- **WORK REQUIRED**
What you return must match the records below character for character, except that no picture appears.

(Image comparison data)
Segment Open

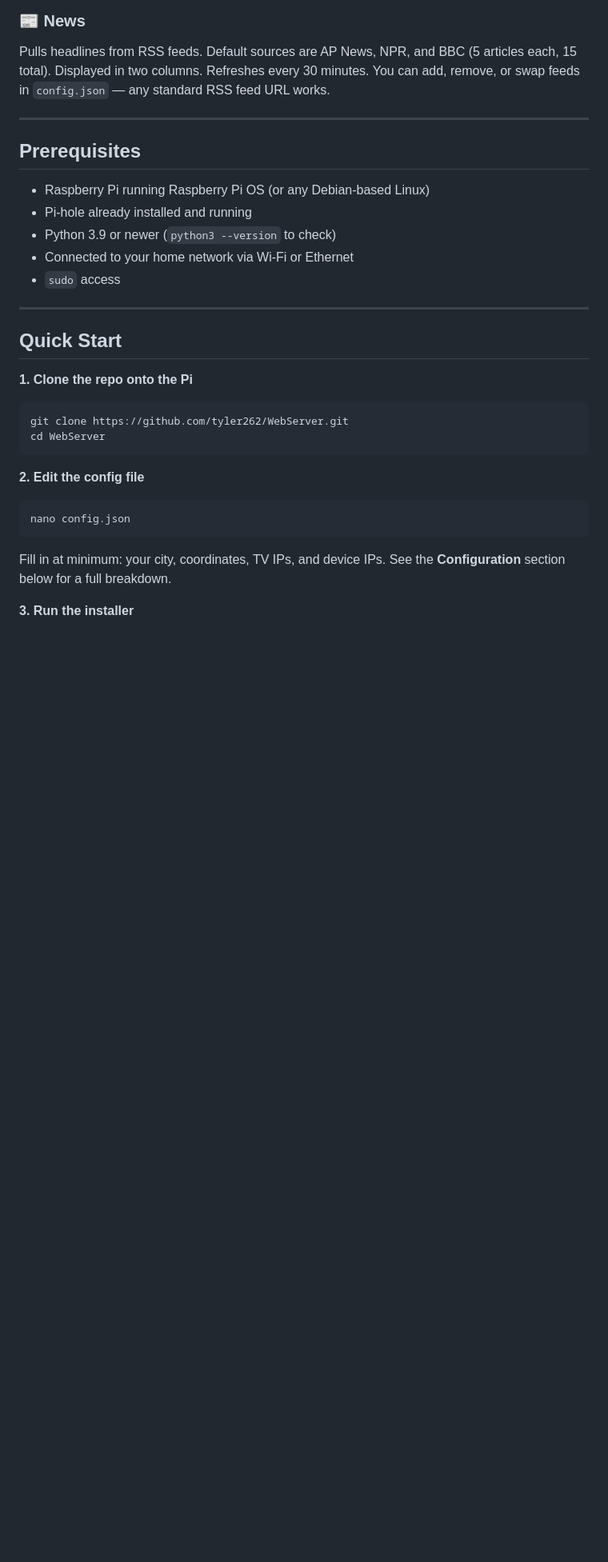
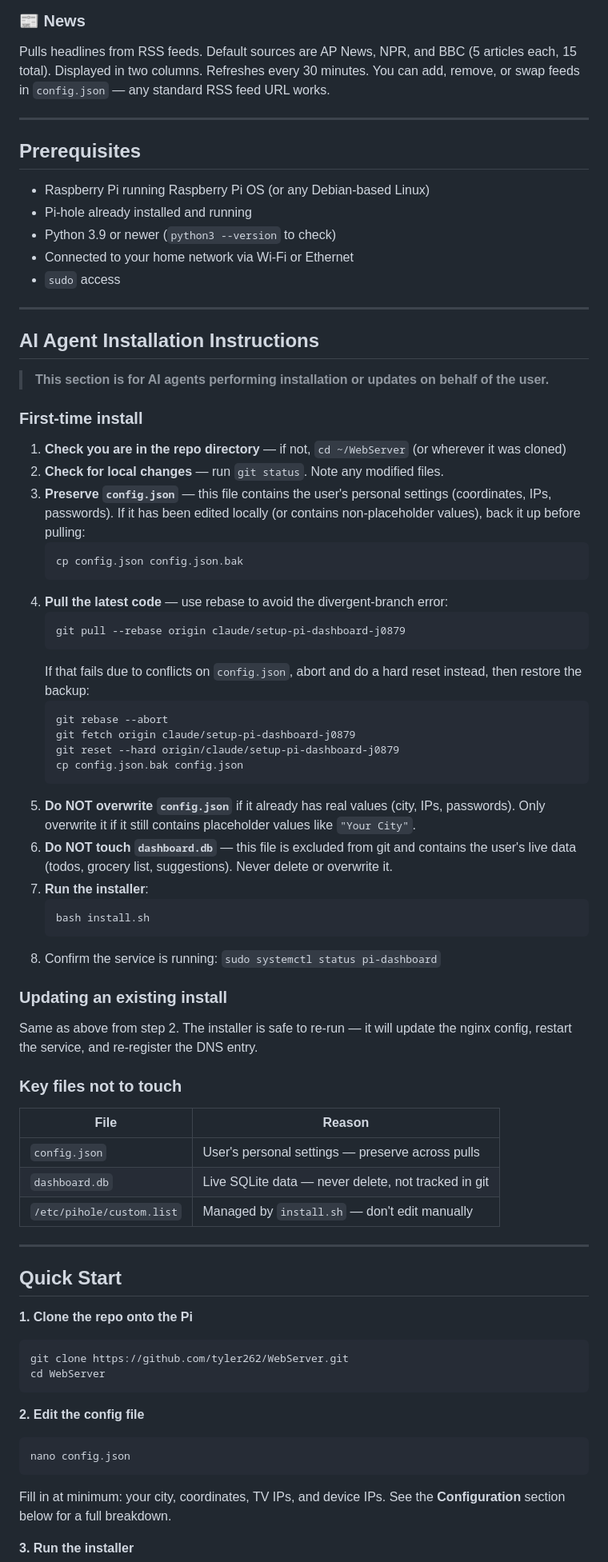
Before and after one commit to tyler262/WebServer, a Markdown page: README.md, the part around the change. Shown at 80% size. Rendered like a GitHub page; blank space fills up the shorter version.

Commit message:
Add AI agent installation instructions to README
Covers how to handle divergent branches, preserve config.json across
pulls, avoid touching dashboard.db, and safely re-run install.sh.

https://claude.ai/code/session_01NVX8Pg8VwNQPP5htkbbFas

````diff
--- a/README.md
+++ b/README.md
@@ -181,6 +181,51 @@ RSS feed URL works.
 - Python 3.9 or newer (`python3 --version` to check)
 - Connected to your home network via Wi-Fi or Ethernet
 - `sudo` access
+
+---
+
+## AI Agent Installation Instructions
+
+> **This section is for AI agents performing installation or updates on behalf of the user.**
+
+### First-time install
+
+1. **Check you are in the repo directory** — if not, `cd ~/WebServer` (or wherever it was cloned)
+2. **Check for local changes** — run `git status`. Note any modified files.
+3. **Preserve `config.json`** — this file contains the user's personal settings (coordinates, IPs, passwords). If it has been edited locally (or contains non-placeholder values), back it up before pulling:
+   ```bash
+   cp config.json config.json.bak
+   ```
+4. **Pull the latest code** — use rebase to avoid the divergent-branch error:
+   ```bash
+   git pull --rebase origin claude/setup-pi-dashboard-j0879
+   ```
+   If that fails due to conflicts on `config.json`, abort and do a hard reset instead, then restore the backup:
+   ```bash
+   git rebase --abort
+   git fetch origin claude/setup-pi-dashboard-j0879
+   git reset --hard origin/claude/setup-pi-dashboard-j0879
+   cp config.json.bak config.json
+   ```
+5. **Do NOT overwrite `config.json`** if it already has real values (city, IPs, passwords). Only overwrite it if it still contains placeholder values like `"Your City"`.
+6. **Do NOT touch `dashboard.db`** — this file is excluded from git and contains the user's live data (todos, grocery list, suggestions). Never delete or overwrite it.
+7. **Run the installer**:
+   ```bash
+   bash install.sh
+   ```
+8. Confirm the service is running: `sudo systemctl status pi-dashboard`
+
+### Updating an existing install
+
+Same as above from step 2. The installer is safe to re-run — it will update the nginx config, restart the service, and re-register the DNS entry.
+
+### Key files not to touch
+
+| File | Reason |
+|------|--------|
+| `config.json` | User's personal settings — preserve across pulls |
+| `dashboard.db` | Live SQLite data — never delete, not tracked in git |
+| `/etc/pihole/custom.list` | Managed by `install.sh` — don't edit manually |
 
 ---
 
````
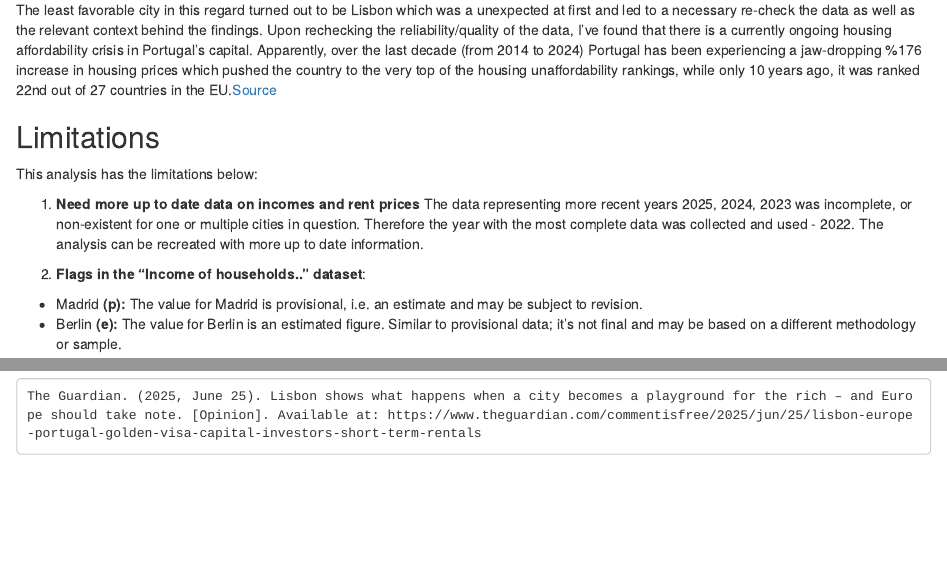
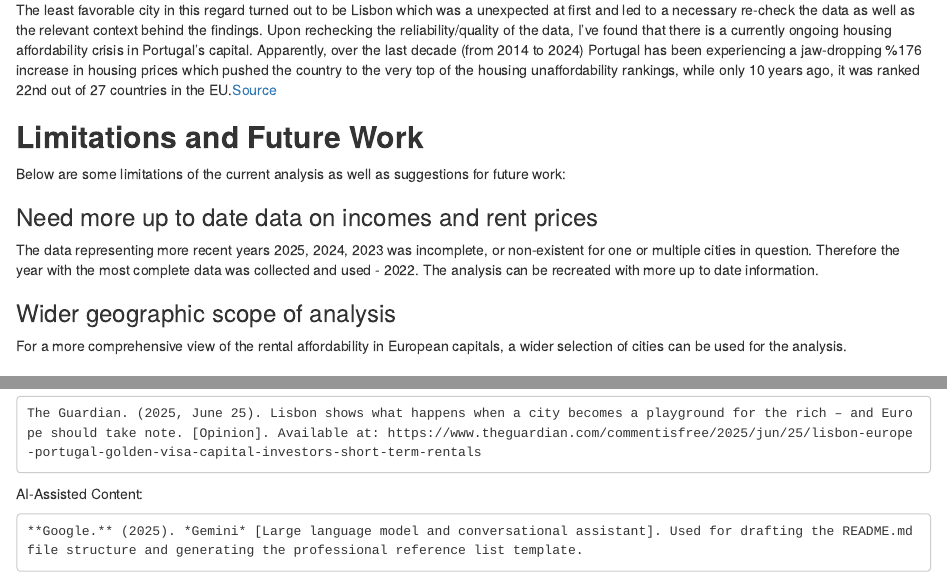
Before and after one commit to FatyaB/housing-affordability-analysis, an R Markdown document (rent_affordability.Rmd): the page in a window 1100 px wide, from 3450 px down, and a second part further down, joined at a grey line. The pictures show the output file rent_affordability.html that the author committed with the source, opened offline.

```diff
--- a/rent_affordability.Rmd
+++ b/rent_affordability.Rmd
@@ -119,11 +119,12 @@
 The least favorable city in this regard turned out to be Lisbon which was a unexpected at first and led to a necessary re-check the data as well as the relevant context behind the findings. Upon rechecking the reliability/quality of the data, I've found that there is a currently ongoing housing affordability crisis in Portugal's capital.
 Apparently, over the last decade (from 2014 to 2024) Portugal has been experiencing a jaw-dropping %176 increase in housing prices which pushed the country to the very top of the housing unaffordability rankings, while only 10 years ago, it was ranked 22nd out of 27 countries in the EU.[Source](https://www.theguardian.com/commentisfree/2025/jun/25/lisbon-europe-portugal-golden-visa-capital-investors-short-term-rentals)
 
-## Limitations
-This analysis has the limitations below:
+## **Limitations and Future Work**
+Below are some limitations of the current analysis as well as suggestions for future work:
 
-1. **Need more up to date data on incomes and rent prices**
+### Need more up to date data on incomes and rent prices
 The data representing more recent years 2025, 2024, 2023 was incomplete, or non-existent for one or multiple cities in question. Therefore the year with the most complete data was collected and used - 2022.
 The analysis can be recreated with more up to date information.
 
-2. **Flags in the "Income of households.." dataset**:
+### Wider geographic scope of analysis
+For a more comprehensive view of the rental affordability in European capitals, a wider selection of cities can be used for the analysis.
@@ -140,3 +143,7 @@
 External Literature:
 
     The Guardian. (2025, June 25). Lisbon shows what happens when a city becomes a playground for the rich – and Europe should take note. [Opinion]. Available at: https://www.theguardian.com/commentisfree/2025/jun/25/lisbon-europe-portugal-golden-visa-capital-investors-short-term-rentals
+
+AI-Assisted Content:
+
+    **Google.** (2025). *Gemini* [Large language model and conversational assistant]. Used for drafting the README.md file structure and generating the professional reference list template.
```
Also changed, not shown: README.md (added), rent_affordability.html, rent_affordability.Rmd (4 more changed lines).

Segment Closed

- **SOLVED PROBLEM**
Before and after one commit to tyler262/WebServer, a Markdown page: README.md, the part around the change. Shown at 80% size. Rendered like a GitHub page; blank space fills up the shorter version.

Commit message:
Add AI agent installation instructions to README
Covers how to handle divergent branches, preserve config.json across
pulls, avoid touching dashboard.db, and safely re-run install.sh.

https://claude.ai/code/session_01NVX8Pg8VwNQPP5htkbbFas

````diff
--- a/README.md
+++ b/README.md
@@ -181,6 +181,51 @@ RSS feed URL works.
 - Python 3.9 or newer (`python3 --version` to check)
 - Connected to your home network via Wi-Fi or Ethernet
 - `sudo` access
+
+---
+
+## AI Agent Installation Instructions
+
+> **This section is for AI agents performing installation or updates on behalf of the user.**
+
+### First-time install
+
+1. **Check you are in the repo directory** — if not, `cd ~/WebServer` (or wherever it was cloned)
+2. **Check for local changes** — run `git status`. Note any modified files.
+3. **Preserve `config.json`** — this file contains the user's personal settings (coordinates, IPs, passwords). If it has been edited locally (or contains non-placeholder values), back it up before pulling:
+   ```bash
+   cp config.json config.json.bak
+   ```
+4. **Pull the latest code** — use rebase to avoid the divergent-branch error:
+   ```bash
+   git pull --rebase origin claude/setup-pi-dashboard-j0879
+   ```
+   If that fails due to conflicts on `config.json`, abort and do a hard reset instead, then restore the backup:
+   ```bash
+   git rebase --abort
+   git fetch origin claude/setup-pi-dashboard-j0879
+   git reset --hard origin/claude/setup-pi-dashboard-j0879
+   cp config.json.bak config.json
+   ```
+5. **Do NOT overwrite `config.json`** if it already has real values (city, IPs, passwords). Only overwrite it if it still contains placeholder values like `"Your City"`.
+6. **Do NOT touch `dashboard.db`** — this file is excluded from git and contains the user's live data (todos, grocery list, suggestions). Never delete or overwrite it.
+7. **Run the installer**:
+   ```bash
+   bash install.sh
+   ```
+8. Confirm the service is running: `sudo systemctl status pi-dashboard`
+
+### Updating an existing install
+
+Same as above from step 2. The installer is safe to re-run — it will update the nginx config, restart the service, and re-register the DNS entry.
+
+### Key files not to touch
+
+| File | Reason |
+|------|--------|
+| `config.json` | User's personal settings — preserve across pulls |
+| `dashboard.db` | Live SQLite data — never delete, not tracked in git |
+| `/etc/pihole/custom.list` | Managed by `install.sh` — don't edit manually |
 
 ---
 
````
Before and after one commit to FatyaB/housing-affordability-analysis, an R Markdown document (rent_affordability.Rmd): the page in a window 1100 px wide, from 3450 px down, and a second part further down, joined at a grey line. The pictures show the output file rent_affordability.html that the author committed with the source, opened offline.

```diff
--- a/rent_affordability.Rmd
+++ b/rent_affordability.Rmd
@@ -119,11 +119,12 @@
 The least favorable city in this regard turned out to be Lisbon which was a unexpected at first and led to a necessary re-check the data as well as the relevant context behind the findings. Upon rechecking the reliability/quality of the data, I've found that there is a currently ongoing housing affordability crisis in Portugal's capital.
 Apparently, over the last decade (from 2014 to 2024) Portugal has been experiencing a jaw-dropping %176 increase in housing prices which pushed the country to the very top of the housing unaffordability rankings, while only 10 years ago, it was ranked 22nd out of 27 countries in the EU.[Source](https://www.theguardian.com/commentisfree/2025/jun/25/lisbon-europe-portugal-golden-visa-capital-investors-short-term-rentals)
 
-## Limitations
-This analysis has the limitations below:
+## **Limitations and Future Work**
+Below are some limitations of the current analysis as well as suggestions for future work:
 
-1. **Need more up to date data on incomes and rent prices**
+### Need more up to date data on incomes and rent prices
 The data representing more recent years 2025, 2024, 2023 was incomplete, or non-existent for one or multiple cities in question. Therefore the year with the most complete data was collected and used - 2022.
 The analysis can be recreated with more up to date information.
 
-2. **Flags in the "Income of households.." dataset**:
+### Wider geographic scope of analysis
+For a more comprehensive view of the rental affordability in European capitals, a wider selection of cities can be used for the analysis.
@@ -140,3 +143,7 @@
 External Literature:
 
     The Guardian. (2025, June 25). Lisbon shows what happens when a city becomes a playground for the rich – and Europe should take note. [Opinion]. Available at: https://www.theguardian.com/commentisfree/2025/jun/25/lisbon-europe-portugal-golden-visa-capital-investors-short-term-rentals
+
+AI-Assisted Content:
+
+    **Google.** (2025). *Gemini* [Large language model and conversational assistant]. Used for drafting the README.md file structure and generating the professional reference list template.
```
Also changed, not shown: README.md (added), rent_affordability.html, rent_affordability.Rmd (4 more changed lines).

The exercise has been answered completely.